Lander wasn’t convinced by these arguments. In his affidavit, he argued that Spire should be required to undo the actions that make its customers dependent “on a pipeline that no longer has a valid certificate, rather than use its statements of self-inflicted risk to lay the problem at the feet of federal regulators and speak generally of the expense and difficulty of remedying its errors.”
FERC has not yet announced whether it will consider a new certificate based on whether the pipeline was needed in 2017, when it was initially approved, or based on current need — now that Spire has made changes to its system to make the pipeline more necessary.
“A Quagmire Of FERC’s Own Making”
In the short term, local officials and lawmakers are working to minimize the harm already caused by Spire’s actions, while federal regulators decide whether to reissue a certificate for the pipeline to continue to operate.
Some of Bush’s demands have already been met, such as FERC agreeing to conduct a new environmental assessment of the project. Bush called this step “a critical victory for our community” in a statement to us.
“In the short term, our focus is to ensure that not one person’s heating is shut off this winter as a result of this pipeline,” she said. “As we move forward, we will continue to work to end our reliance on fossil fuels that endanger the health and safety of communities like St. Louis.”
Spire, meanwhile, has aggressively lobbied to entrench natural gas interests. Last year, the company pushed a bill through the Missouri state legislature that prohibited localities from banning natural gas in new buildings and created a “renewable natural gas” program.
In the long term, environmental advocates and lawmakers say that the Spire case shows exactly why FERC’s pipeline approval process needs to be radically reformed.
“The Spire case is a unique situation of several failings of FERC policy collapsing on top of each other, to create a real quagmire of FERC’s own making,” said Giannetti.
One such failing, she said, was that “the landowners and challengers didn’t get their day in court to challenge this pipeline until well after it had already been built.” When FERC approves interstate pipelines like the Spire STL, it grants the pipeline company the right to go to court and seize private land along the route via eminent domain. In this case, while the pipeline was tied up in legal proceedings, FERC allowed construction and land acquisition to continue, so that by the time a court revoked its approval, the pipeline was already in the ground.

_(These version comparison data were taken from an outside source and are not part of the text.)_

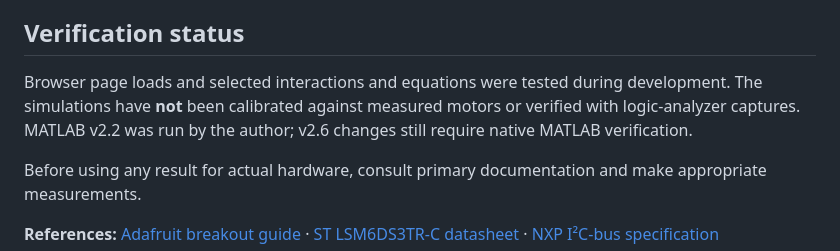
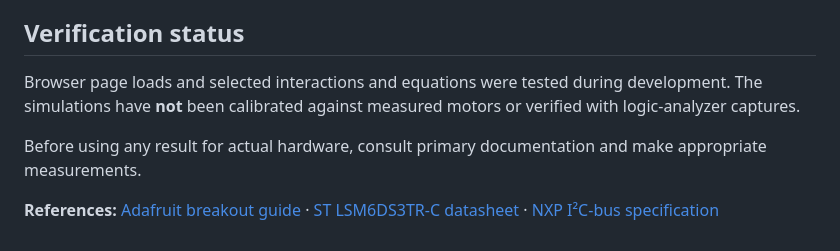
Before and after one commit to UMass-MRRL/Mechatronics, a Markdown page: MODEL_NOTES.md, the part around the change. GitHub-like rendering.

```diff
--- a/MODEL_NOTES.md
+++ b/MODEL_NOTES.md
@@ -42,7 +42,7 @@ The I²C/SPI example uses the **Adafruit LSM6DS3TR-C breakout**. Its onboard lev
 
 ## Verification status
 
-Browser page loads and selected interactions and equations were tested during development. The simulations have **not** been calibrated against measured motors or verified with logic-analyzer captures. MATLAB v2.2 was run by the author; v2.6 changes still require native MATLAB verification.
+Browser page loads and selected interactions and equations were tested during development. The simulations have **not** been calibrated against measured motors or verified with logic-analyzer captures.
 
 Before using any result for actual hardware, consult primary documentation and make appropriate measurements.
 
```
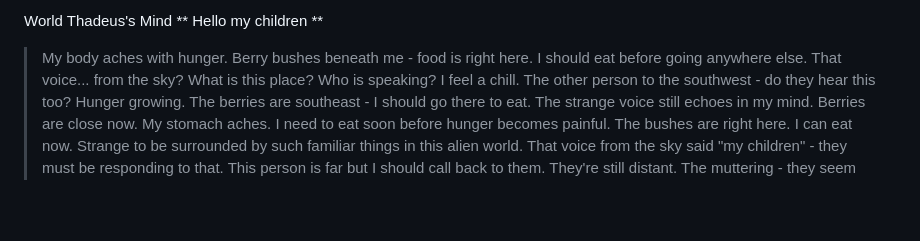
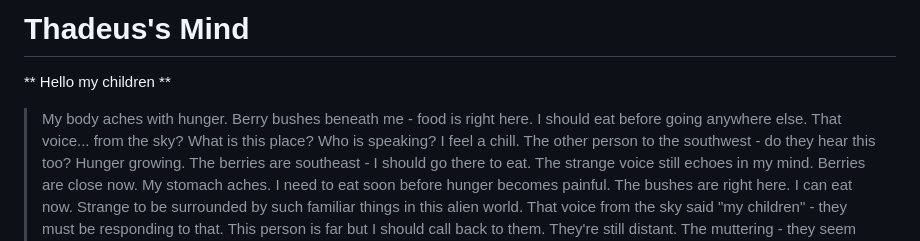
Before and after one commit to jackwthake/ai-survival, a Markdown page: interesting run.md, the part around one of its changes. Drawn GitHub-style; blank space fills up the shorter version.

```diff
--- a/interesting run.md
+++ b/interesting run.md
@@ -1,5 +1,5 @@
-World
-Thadeus's Mind
+# Thadeus's Mind
+
 ** Hello my children **
 > My body aches with hunger. Berry bushes beneath me - food is right here. I should eat before going anywhere else.
 > That voice... from the sky? What is this place? Who is speaking? I feel a chill. The other person to the southwest - do they hear this too?
```
Also changed, not shown: other parts of interesting run.md (+3 -1 lines).
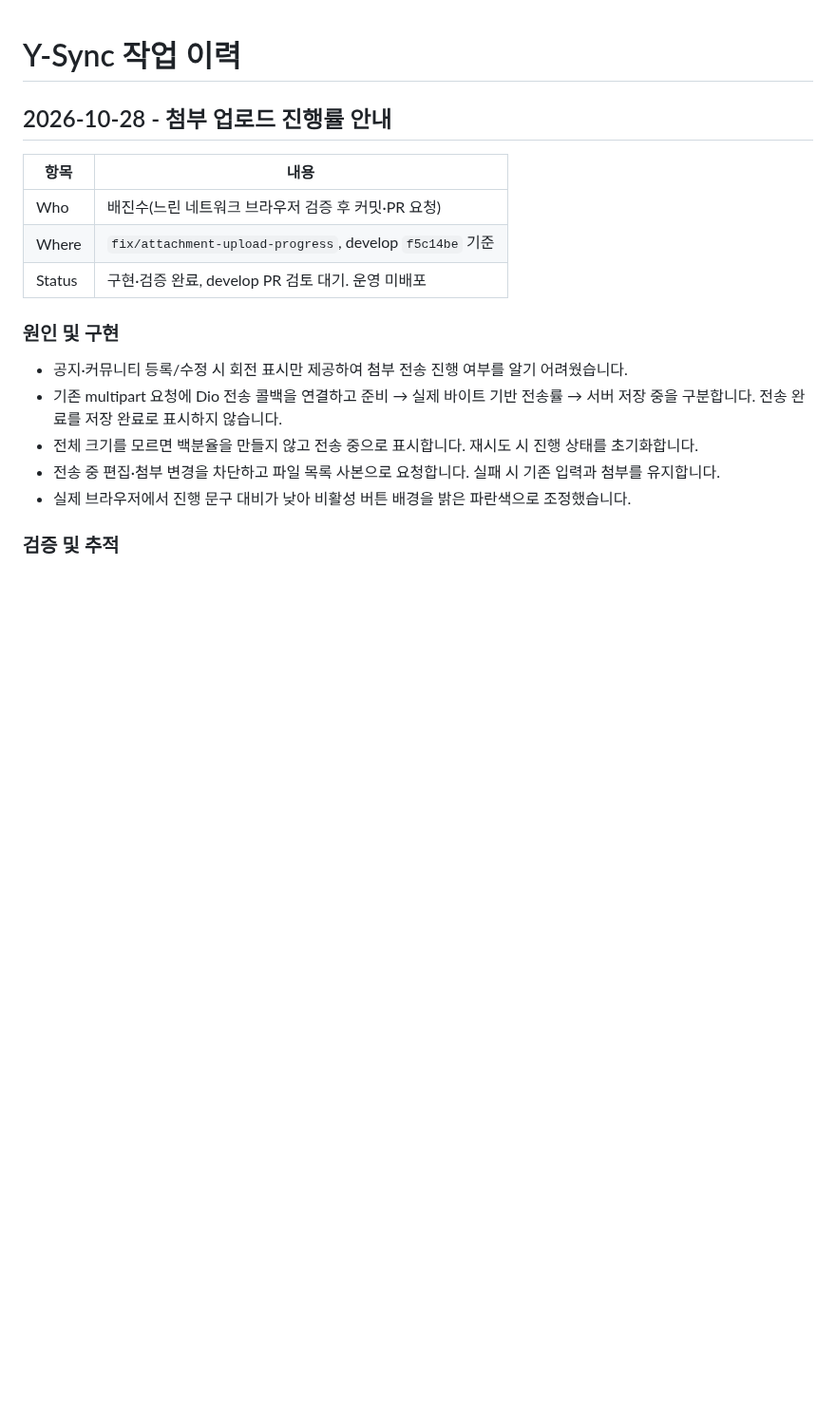
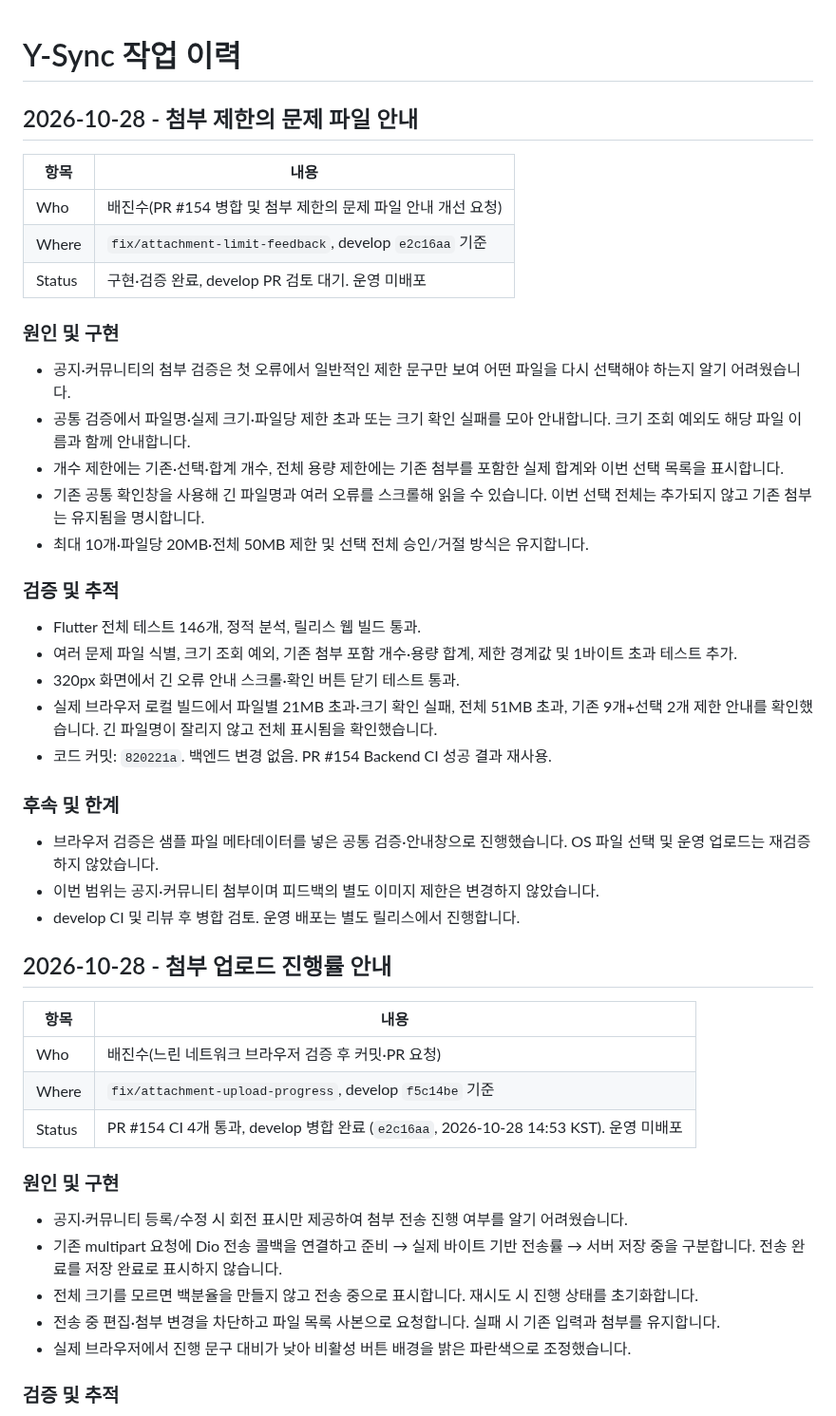
Before and after one commit to JinsuBae2/y-sync, a Markdown page: docs/WORK_LOG.md, the part around the change. Shown at 95% size. GitHub-like rendering; blank space fills up the shorter version.

Commit message:
docs: 첨부 제한 검증 및 PR 154 병합 기록

```diff
--- a/docs/WORK_LOG.md
+++ b/docs/WORK_LOG.md
@@ -1,4 +1,34 @@
 # Y-Sync 작업 이력
+
+## 2026-10-28 - 첨부 제한의 문제 파일 안내
+
+| 항목 | 내용 |
+|---|---|
+| Who | 배진수(PR #154 병합 및 첨부 제한의 문제 파일 안내 개선 요청) |
+| Where | `fix/attachment-limit-feedback`, develop `e2c16aa` 기준 |
+| Status | 구현·검증 완료, develop PR 검토 대기. 운영 미배포 |
+
+### 원인 및 구현
+
+- 공지·커뮤니티의 첨부 검증은 첫 오류에서 일반적인 제한 문구만 보여 어떤 파일을 다시 선택해야 하는지 알기 어려웠습니다.
+- 공통 검증에서 파일명·실제 크기·파일당 제한 초과 또는 크기 확인 실패를 모아 안내합니다. 크기 조회 예외도 해당 파일 이름과 함께 안내합니다.
+- 개수 제한에는 기존·선택·합계 개수, 전체 용량 제한에는 기존 첨부를 포함한 실제 합계와 이번 선택 목록을 표시합니다.
+- 기존 공통 확인창을 사용해 긴 파일명과 여러 오류를 스크롤해 읽을 수 있습니다. 이번 선택 전체는 추가되지 않고 기존 첨부는 유지됨을 명시합니다.
+- 최대 10개·파일당 20MB·전체 50MB 제한 및 선택 전체 승인/거절 방식은 유지합니다.
+
+### 검증 및 추적
+
+- Flutter 전체 테스트 146개, 정적 분석, 릴리스 웹 빌드 통과.
+- 여러 문제 파일 식별, 크기 조회 예외, 기존 첨부 포함 개수·용량 합계, 제한 경계값 및 1바이트 초과 테스트 추가.
+- 320px 화면에서 긴 오류 안내 스크롤·확인 버튼 닫기 테스트 통과.
+- 실제 브라우저 로컬 빌드에서 파일별 21MB 초과·크기 확인 실패, 전체 51MB 초과, 기존 9개+선택 2개 제한 안내를 확인했습니다. 긴 파일명이 잘리지 않고 전체 표시됨을 확인했습니다.
+- 코드 커밋: `820221a`. 백엔드 변경 없음. PR #154 Backend CI 성공 결과 재사용.
+
+### 후속 및 한계
+
+- 브라우저 검증은 샘플 파일 메타데이터를 넣은 공통 검증·안내창으로 진행했습니다. OS 파일 선택 및 운영 업로드는 재검증하지 않았습니다.
+- 이번 범위는 공지·커뮤니티 첨부이며 피드백의 별도 이미지 제한은 변경하지 않았습니다.
+- develop CI 및 리뷰 후 병합 검토. 운영 배포는 별도 릴리스에서 진행합니다.
 
 ## 2026-10-28 - 첨부 업로드 진행률 안내
 
@@ -6,7 +36,7 @@
 |---|---|
 | Who | 배진수(느린 네트워크 브라우저 검증 후 커밋·PR 요청) |
 | Where | `fix/attachment-upload-progress`, develop `f5c14be` 기준 |
-| Status | 구현·검증 완료, develop PR 검토 대기. 운영 미배포 |
+| Status | PR #154 CI 4개 통과, develop 병합 완료 (`e2c16aa`, 2026-10-28 14:53 KST). 운영 미배포 |
 
 ### 원인 및 구현
 
```
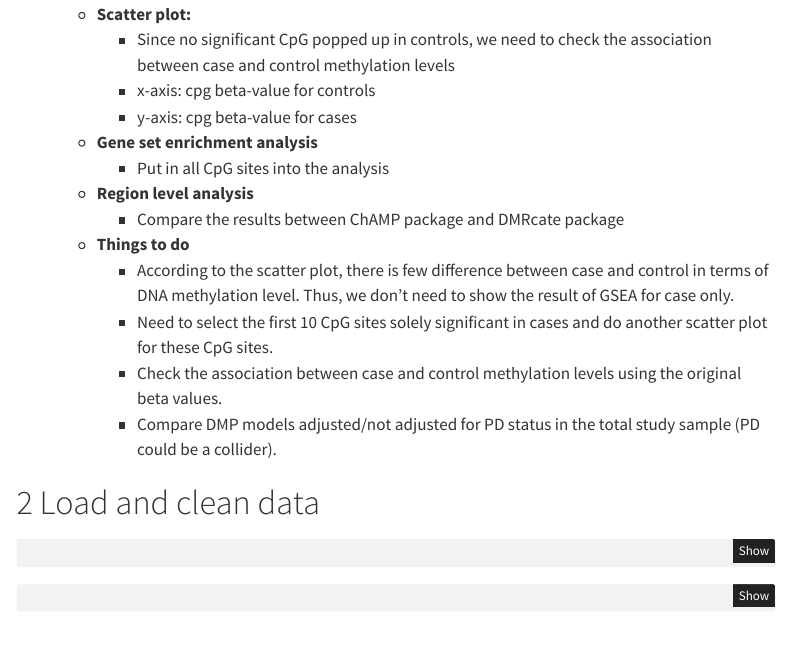
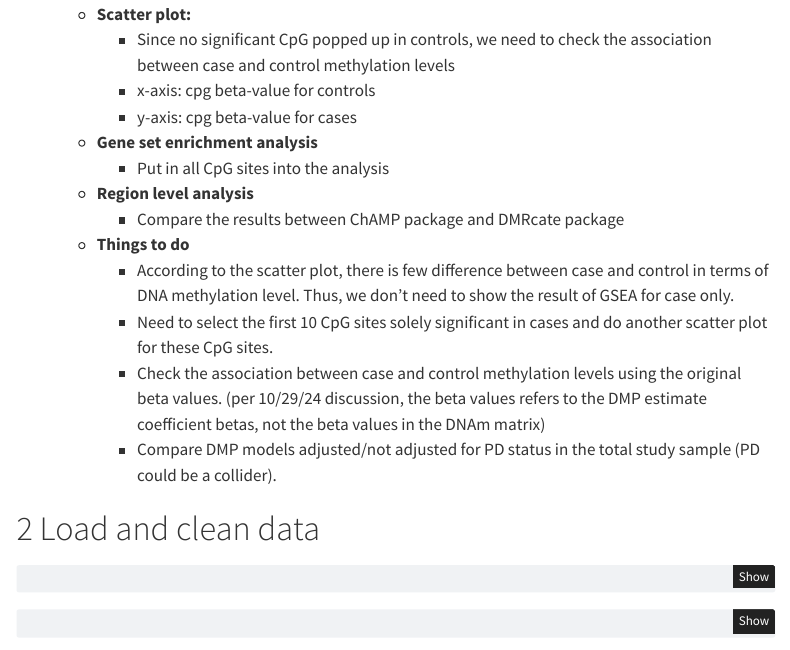
Before and after one commit to UCLA-Ritz-Lab/PEG_pest_methylation, a Quarto document (qmd/copper_methylation.qmd): the page in a window 1100 px wide, from 680 px down. Rendered offline with R 4.5, knitr and Pandoc in place of Quarto, with nearby package versions; some code elsewhere in the file could not run offline; menus at the side of the page are left out.

Commit message:
need to update the scatter plot using beta coefficients

```diff
--- a/qmd/copper_methylation.qmd
+++ b/qmd/copper_methylation.qmd
@@ -58,7 +58,7 @@ This project aims to investigate the association between copper pesticide exposu
     - **Things to do**
       - According to the scatter plot, there is few difference between case and control in terms of DNA methylation level. Thus, we don't need to show the result of GSEA for case only.
       - Need to select the first 10 CpG sites solely significant in cases and do another scatter plot for these CpG sites.
-      - Check the association between case and control methylation levels using the original beta values.
+      - Check the association between case and control methylation levels using the original beta values. (per 10/29/24 discussion, the beta values refers to the DMP estimate coefficient betas, not the beta values in the DNAm matrix)
       - Compare DMP models adjusted/not adjusted for PD status in the total study sample (PD could be a collider).
 
 # Load and clean data
```
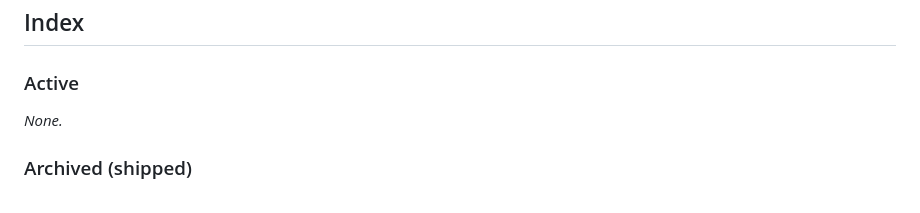
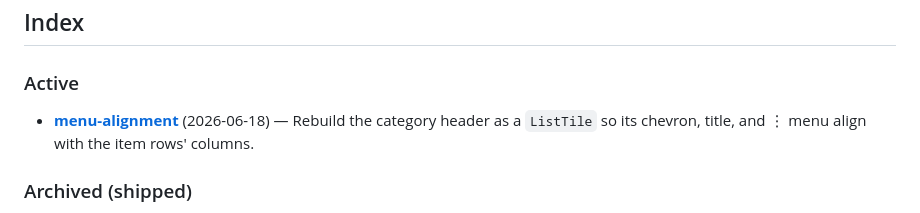
Before and after one commit to quotidianlabs/nooka, a Markdown page: planning/README.md, the part around the change. GitHub-like rendering.

Commit message:
docs: change spec for aligning header/item overflow menus
Lightweight-lane change.md. Rebuild the category header as a ListTile so its
chevron, title, and ⋮ menu line up with the item rows' columns.

Co-Authored-By: Claude Opus 4.8 (1M context) <noreply@anthropic.com>

```diff
--- a/planning/README.md
+++ b/planning/README.md
@@ -61,7 +61,9 @@ Templates live in [`_templates/`](_templates/).
 
 ### Active
 
-_None._
+- **[menu-alignment](changes/active/2026-06-18.04-menu-alignment/change.md)**
+  (2026-06-18) — Rebuild the category header as a `ListTile` so its chevron,
+  title, and ⋮ menu align with the item rows' columns.
 
 ### Archived (shipped)
 
```
Also changed, not shown: 1 other file.
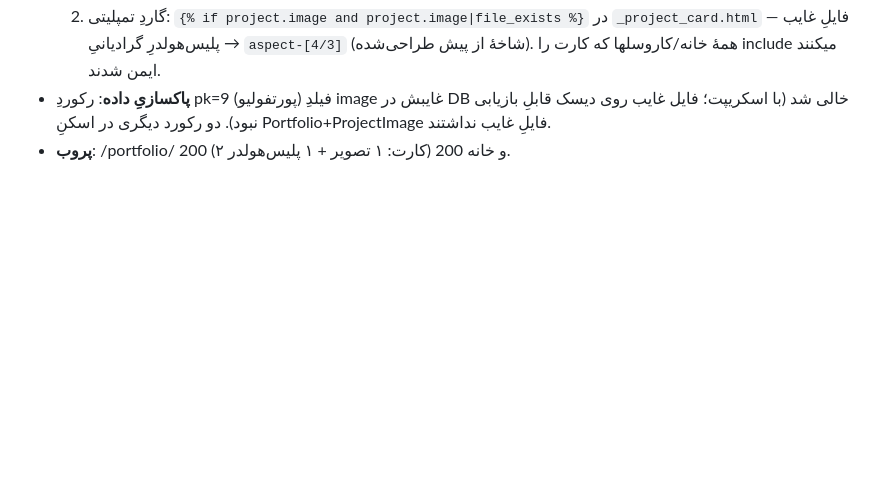
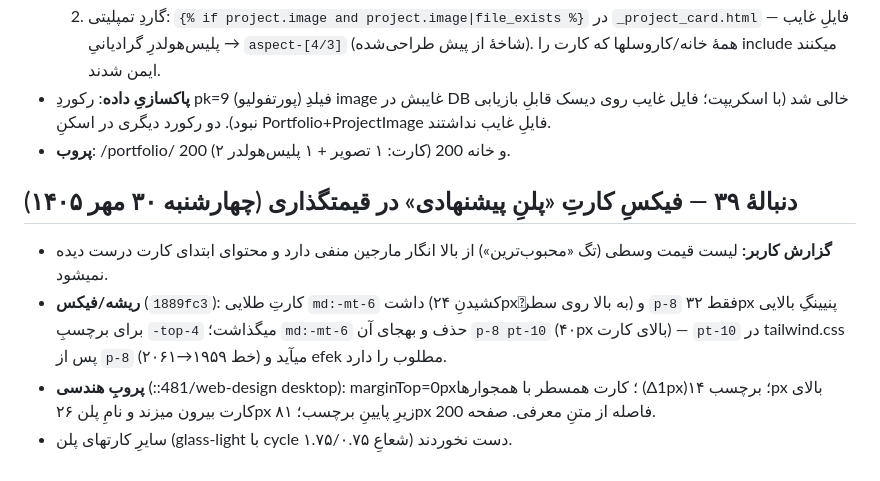
Before and after one commit to SoheilJA/pixoria, a Markdown page: AGENT_PROGRESS.md, the part around the change. Drawn GitHub-style; blank space fills up the shorter version.

Commit message:
docs: log pricing featured card fix
یادداشتِ پیشرفتِ دنبالهٔ ۳۹ — همترازیِ کارتِ پلنِ پیشنهادی ثبت شد.

```diff
--- a/AGENT_PROGRESS.md
+++ b/AGENT_PROGRESS.md
@@ -70,3 +70,11 @@
   2. گاردِ تمپلیتی: `{% if project.image and project.image|file_exists %}` در `_project_card.html` — فایلِ غایب → پلیس‌هولدرِ گرادیانیِ `aspect-[4/3]` (شاخهٔ از پیش طراحی‌شده). همهٔ خانه/کاروسلها که کارت را include میکنند ایمن شدند.
 - **پاکسازیِ داده**: رکوردِ pk=9 (پورتفولیو) فیلدِ image غایبش در DB خالی شد (با اسکریپت؛ فایل غایب روی دیسک قابلِ بازیابی نبود). دو رکورد دیگری در اسکنِ Portfolio+ProjectImage فایلِ غایب نداشتند.
 - **پروب**: /portfolio/ 200 (۲ کارت: ۱ تصویر + ۱ پلیس‌هولدر) و خانه 200.
+
+
+## دنبالهٔ ۳۹ — فیکسِ کارتِ «پلنِ پیشنهادی» در قیمتگذاری (چهارشنبه ۳۰ مهر ۱۴۰۵)
+
+- **گزارش کاربر:** لیست قیمت وسطی (تگ «محبوب‌ترین») از بالا انگار مارجین منفی دارد و محتوای ابتدای کارت درست دیده نمیشود.
+- **ریشه/فیکس** (`1889fc3`): کارتِ طلایی `md:-mt-6` داشت (کشیدنِ ۲۴pxِ به بالا روی سطر) و `p-8` فقط ۳۲px پنیینگِ بالایی برای برچسبِ `-top-4` میگذاشت؛ `md:-mt-6` حذف و بهجای آن `p-8 pt-10` (۴۰px بالای کارت) — `pt-10` در tailwind.css پس از `p-8` (خط ۱۹۵۹→۲۰۶۱) میآید و efek مطلوب را دارد.
+- **پروبِ هندسی** (::481/web-design desktop): marginTop=0px؛ کارت همسطر با همجوارها (Δ1px)؛ برچسب ۱۴px بالای کارت بیرون میزند و نامِ پلن ۲۶px زیرِ پایینِ برچسب؛ ۸۱px فاصله از متنِ معرفی. صفحه 200.
+- سایرِ کارتهای پلن (glass-light با cycle شعاعِ ۱.۷۵/۰.۷۵) دست نخوردند.
```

Now, landowners in Missouri and Illinois are filing lawsuits to have the pipeline permanently shut down and retrieve their land, even though some of it has been irreparably damaged.
Giannetti is part of a chorus of activists and politicians calling for FERC reform. Representative Jamie Raskin (D-MD), who chairs the House Oversight and Reform Committee, has used his position to conduct investigations into the use of eminent domain by natural gas pipeline companies.
Already, FERC chairman Glick has said that he wants the agency to consider the impacts of climate change when assessing new natural gas pipelines.
In the next few months, FERC is expected to publish an updated natural gas policy statement, the first such update since 1999. That policy document isn’t a regulation, but it is the “implementation guide for how FERC interprets its legal responsibilities,” explained Giannetti.
Even if the recent federal court ruling on Spire doesn’t serve as an important legal precedent, given the unique facts of the case, it may have sent a message to FERC on the need for reform.
“I think that decision will be held up by FERC as one of the reasons it needs to change its current approach to reviewing pipeline applications,” said Peskoe, the Harvard law professor.